NEW vegetation management staff from the Department of Natural Resources, Mines and Energy were moved to a dedicated ‘Veg Hub’ in Charleville, six months before the new laws were legislated.
According to DNRME, a call centre responding to vegetation management enquiries was decentralised from Brisbane to Charleville in December last year, with more staff brought to the rural area.
The ‘Veg Hub’ has since received more than 180 calls a week, but DNRME deny the resource increase was politically driven.
“This service scales up and down with support from staff in other regional centres depending on demand,” a DNRME spokesperson said.
“The decision to increase resources, and base a team in a regional area, is based on our desire to provide timely, specialist advice to landholders – not on what may or may not go to Parliament.”
But, graziers believe the move was an early indication the laws were destined to pass. A parliamentary committee remained staunch in recommending Labor’s laws, despite receiving more than 13,000 submissions and attending eight public hearings with almost 130 witnesses.
Based on anecdotal costing rates from agribusiness specialist Lisa Lonsdale, hearing attendees sacrificed $590/pp* if they travelled 300km and spent three hours researching.
Amby producer Peter Joliffe and his wife, Sue, spent hours collating their submission and speech.
“When they said there was no evidence given; they either weren’t listening at all or the decision was already made,” he said.

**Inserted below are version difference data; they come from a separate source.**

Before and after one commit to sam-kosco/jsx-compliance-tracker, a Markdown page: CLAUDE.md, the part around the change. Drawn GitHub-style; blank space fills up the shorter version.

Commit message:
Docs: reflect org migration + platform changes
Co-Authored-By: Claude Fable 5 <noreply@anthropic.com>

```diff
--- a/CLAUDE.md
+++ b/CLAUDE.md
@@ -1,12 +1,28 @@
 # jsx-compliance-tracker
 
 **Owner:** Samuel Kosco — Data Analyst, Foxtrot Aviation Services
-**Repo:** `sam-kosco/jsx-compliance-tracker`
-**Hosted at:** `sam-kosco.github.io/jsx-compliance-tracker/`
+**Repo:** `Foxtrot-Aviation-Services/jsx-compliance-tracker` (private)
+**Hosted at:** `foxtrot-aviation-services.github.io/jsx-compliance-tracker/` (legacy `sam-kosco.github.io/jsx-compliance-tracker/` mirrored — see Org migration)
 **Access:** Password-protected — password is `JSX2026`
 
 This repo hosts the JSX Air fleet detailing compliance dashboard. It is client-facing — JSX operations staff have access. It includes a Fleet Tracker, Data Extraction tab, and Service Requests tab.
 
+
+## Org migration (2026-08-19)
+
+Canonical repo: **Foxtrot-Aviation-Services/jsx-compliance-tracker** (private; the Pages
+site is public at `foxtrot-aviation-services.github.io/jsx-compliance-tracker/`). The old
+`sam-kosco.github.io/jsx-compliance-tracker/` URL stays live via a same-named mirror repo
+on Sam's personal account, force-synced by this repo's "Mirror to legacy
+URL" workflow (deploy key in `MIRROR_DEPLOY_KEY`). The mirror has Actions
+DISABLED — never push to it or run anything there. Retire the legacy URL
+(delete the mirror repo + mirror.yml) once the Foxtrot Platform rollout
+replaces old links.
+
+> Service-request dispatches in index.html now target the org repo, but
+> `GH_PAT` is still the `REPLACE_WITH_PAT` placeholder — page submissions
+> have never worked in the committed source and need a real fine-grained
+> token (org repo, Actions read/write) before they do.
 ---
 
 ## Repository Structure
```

Charleville grazier Michael Davis believed the consultation period was a waste of all taxpayer’s money.
“That money could have been spent on drought relief, rather than running around the state doing things that they weren’t going to believe or take on board,” he said.
AgForce general president Grant Maudsley said farmers were understandably angry their views were ignored.
“The Premier and agriculture minister both visited regional Queensland at the start of the year promising farmers could have their say on new vegetation management laws, but clearly never had any intention of actually listening to and acting on farmers’ concerns,” he said.
While he understood many would question the timing of a ‘Veg Hub’, Mr Maudsley welcomed the move of staff to western Queensland rather than Brisbane.
- Based on $350 daily contract muster, 30c/km travel and $50/hr research
The story Veg staff moved into position months before hearings first appeared on Queensland Country Life.